Detected change data:
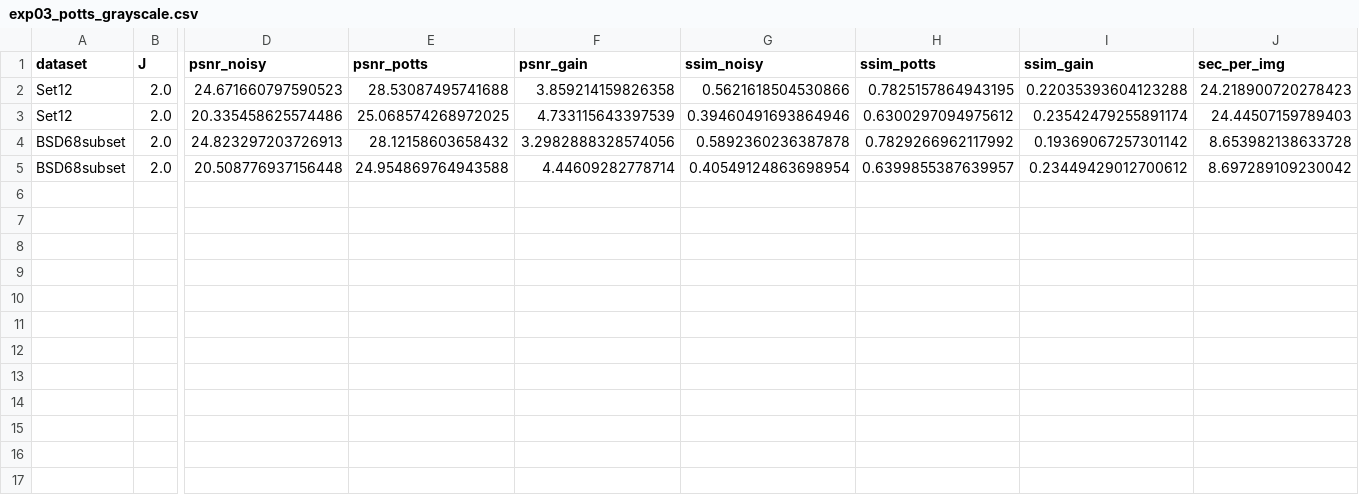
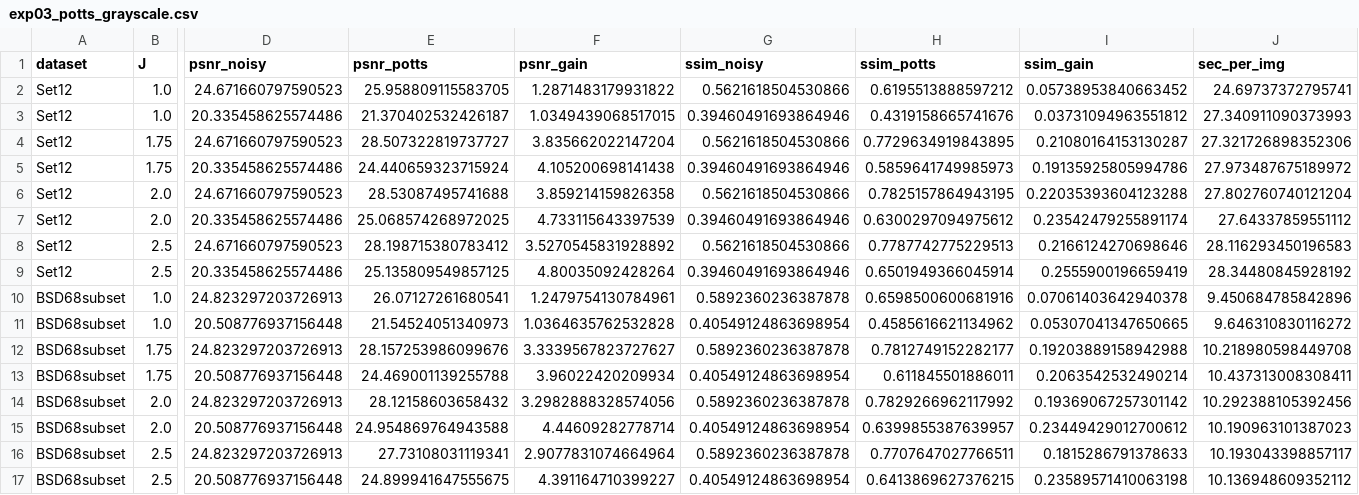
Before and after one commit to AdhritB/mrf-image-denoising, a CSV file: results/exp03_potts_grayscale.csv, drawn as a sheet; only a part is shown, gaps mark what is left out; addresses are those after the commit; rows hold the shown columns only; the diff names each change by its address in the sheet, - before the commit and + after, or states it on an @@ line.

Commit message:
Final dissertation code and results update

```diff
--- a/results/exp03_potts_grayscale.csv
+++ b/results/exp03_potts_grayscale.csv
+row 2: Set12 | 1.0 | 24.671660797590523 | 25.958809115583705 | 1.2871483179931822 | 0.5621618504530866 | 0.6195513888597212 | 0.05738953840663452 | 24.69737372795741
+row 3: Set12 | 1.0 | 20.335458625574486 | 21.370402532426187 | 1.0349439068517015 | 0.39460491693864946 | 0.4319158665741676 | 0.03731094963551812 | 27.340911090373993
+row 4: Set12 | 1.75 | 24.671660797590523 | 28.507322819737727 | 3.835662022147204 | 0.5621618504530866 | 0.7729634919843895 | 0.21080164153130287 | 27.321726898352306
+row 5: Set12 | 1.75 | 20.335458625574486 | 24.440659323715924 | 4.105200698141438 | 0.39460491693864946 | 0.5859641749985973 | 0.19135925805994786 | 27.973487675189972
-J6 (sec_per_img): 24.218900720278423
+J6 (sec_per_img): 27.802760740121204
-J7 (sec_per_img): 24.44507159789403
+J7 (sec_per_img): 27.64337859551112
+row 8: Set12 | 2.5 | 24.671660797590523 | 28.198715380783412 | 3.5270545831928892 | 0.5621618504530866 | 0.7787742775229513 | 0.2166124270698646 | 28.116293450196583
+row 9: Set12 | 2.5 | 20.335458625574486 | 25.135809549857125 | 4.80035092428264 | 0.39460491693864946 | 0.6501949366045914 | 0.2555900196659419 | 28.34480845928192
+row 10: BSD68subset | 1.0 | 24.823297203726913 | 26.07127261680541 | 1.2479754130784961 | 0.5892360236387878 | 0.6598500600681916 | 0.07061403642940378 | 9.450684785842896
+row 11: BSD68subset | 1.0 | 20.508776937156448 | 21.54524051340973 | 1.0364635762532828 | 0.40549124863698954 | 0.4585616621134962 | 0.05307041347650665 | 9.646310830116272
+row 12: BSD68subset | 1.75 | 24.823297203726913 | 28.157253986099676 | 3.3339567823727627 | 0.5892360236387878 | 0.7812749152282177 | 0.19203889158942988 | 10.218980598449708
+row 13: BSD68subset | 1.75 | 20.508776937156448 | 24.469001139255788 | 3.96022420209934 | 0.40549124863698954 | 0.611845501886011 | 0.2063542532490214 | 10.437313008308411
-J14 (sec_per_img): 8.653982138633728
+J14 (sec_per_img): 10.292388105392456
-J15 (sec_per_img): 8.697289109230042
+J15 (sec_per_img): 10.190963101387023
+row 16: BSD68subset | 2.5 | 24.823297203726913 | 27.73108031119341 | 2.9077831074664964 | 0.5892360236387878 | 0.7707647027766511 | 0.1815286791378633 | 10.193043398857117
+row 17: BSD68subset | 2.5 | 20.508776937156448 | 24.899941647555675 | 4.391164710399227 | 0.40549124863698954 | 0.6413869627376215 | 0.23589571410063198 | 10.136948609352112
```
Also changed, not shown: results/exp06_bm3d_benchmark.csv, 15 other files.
---
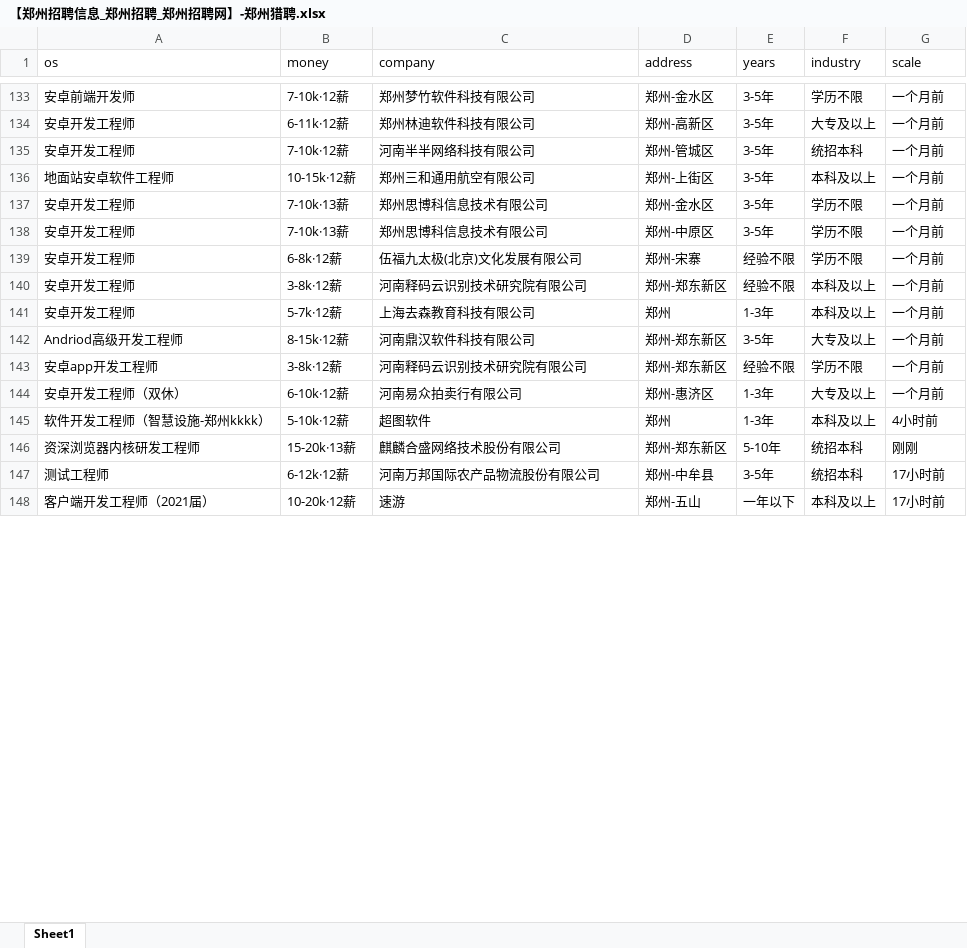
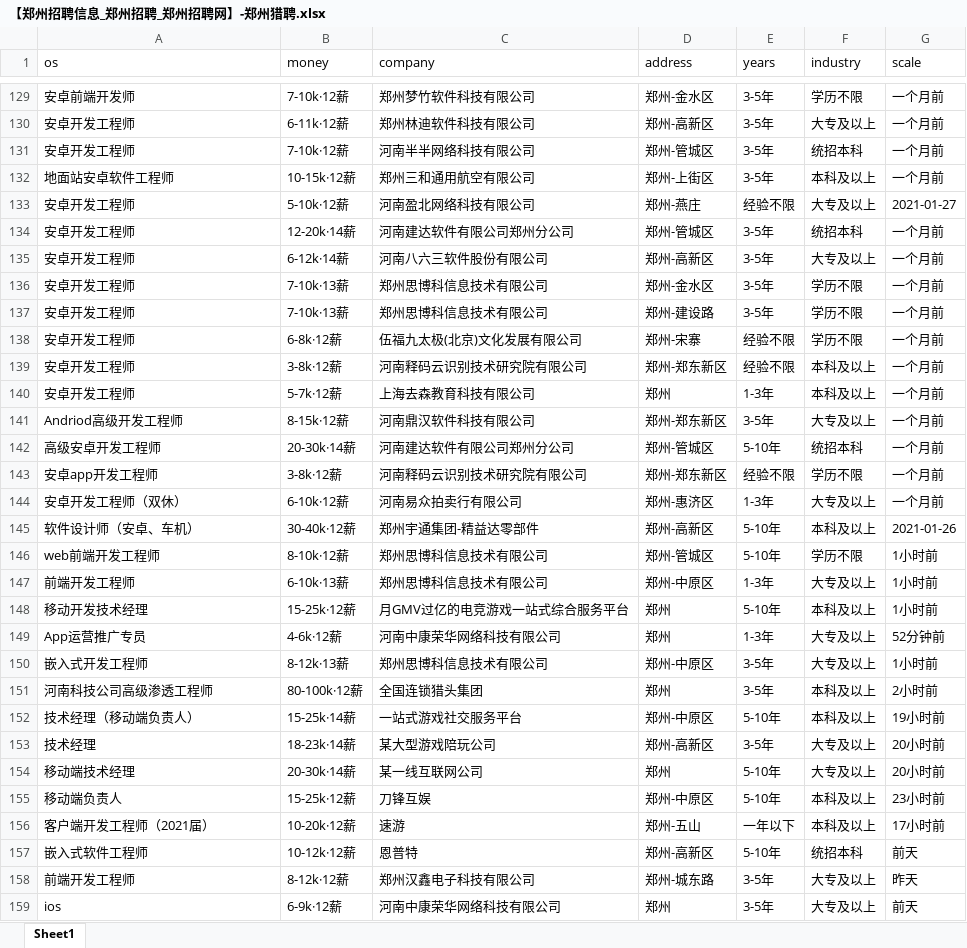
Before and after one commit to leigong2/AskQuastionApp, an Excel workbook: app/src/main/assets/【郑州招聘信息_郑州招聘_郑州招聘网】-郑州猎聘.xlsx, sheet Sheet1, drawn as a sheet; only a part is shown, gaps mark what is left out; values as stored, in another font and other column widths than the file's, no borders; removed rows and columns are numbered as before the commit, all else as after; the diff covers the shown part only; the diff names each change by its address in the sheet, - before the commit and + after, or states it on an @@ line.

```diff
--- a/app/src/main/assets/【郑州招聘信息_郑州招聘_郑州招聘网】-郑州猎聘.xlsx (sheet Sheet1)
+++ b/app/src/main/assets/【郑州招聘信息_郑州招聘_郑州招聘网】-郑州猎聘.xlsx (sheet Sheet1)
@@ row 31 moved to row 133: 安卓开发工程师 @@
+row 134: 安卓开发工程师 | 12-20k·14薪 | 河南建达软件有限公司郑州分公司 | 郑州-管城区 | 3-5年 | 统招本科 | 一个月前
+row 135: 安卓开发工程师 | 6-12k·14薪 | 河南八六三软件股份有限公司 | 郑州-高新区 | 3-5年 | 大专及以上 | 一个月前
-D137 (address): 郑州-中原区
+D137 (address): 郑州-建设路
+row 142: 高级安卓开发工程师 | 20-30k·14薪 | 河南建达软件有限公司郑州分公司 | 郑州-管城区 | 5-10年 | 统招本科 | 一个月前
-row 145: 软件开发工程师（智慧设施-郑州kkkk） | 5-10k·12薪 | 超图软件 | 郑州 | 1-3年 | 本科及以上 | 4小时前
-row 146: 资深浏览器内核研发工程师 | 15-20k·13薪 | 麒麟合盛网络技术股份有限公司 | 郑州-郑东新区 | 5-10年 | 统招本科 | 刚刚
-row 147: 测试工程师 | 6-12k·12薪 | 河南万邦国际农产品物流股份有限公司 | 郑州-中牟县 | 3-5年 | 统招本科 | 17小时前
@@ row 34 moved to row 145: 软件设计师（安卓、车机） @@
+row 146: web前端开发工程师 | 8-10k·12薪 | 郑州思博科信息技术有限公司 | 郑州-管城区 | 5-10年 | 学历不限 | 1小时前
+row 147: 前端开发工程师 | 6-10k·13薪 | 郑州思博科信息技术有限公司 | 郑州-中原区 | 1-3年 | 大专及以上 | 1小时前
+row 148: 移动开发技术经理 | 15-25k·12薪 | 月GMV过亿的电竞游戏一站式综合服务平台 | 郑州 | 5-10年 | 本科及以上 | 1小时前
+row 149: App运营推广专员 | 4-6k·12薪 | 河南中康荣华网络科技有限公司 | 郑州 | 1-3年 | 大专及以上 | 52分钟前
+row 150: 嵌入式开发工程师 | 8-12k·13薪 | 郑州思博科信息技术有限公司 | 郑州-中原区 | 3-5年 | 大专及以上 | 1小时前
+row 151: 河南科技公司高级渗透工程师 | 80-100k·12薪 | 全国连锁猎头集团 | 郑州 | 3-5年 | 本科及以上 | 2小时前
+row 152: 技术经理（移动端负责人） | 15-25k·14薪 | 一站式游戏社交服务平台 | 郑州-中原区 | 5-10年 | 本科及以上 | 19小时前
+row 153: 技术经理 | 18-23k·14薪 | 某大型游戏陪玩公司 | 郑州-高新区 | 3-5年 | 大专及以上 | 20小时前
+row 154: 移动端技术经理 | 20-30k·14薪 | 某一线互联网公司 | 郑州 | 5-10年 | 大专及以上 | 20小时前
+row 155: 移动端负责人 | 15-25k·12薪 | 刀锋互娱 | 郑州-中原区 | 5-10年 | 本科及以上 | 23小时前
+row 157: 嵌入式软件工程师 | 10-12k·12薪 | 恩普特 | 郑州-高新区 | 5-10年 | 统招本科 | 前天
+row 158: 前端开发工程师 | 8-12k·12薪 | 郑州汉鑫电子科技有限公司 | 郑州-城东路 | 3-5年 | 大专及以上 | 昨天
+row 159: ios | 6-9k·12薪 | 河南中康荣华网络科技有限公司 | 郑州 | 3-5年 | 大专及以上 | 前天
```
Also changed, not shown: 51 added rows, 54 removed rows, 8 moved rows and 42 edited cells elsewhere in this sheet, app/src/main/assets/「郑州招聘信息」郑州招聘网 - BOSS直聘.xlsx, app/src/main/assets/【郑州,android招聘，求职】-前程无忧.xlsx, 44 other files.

* **Work order**
Show every line above in which the word "河南中康荣华网络科技有限公司" occurs.

* **Result**
+row 149: App运营推广专员 | 4-6k·12薪 | 河南中康荣华网络科技有限公司 | 郑州 | 1-3年 | 大专及以上 | 52分钟前
+row 159: ios | 6-9k·12薪 | 河南中康荣华网络科技有限公司 | 郑州 | 3-5年 | 大专及以上 | 前天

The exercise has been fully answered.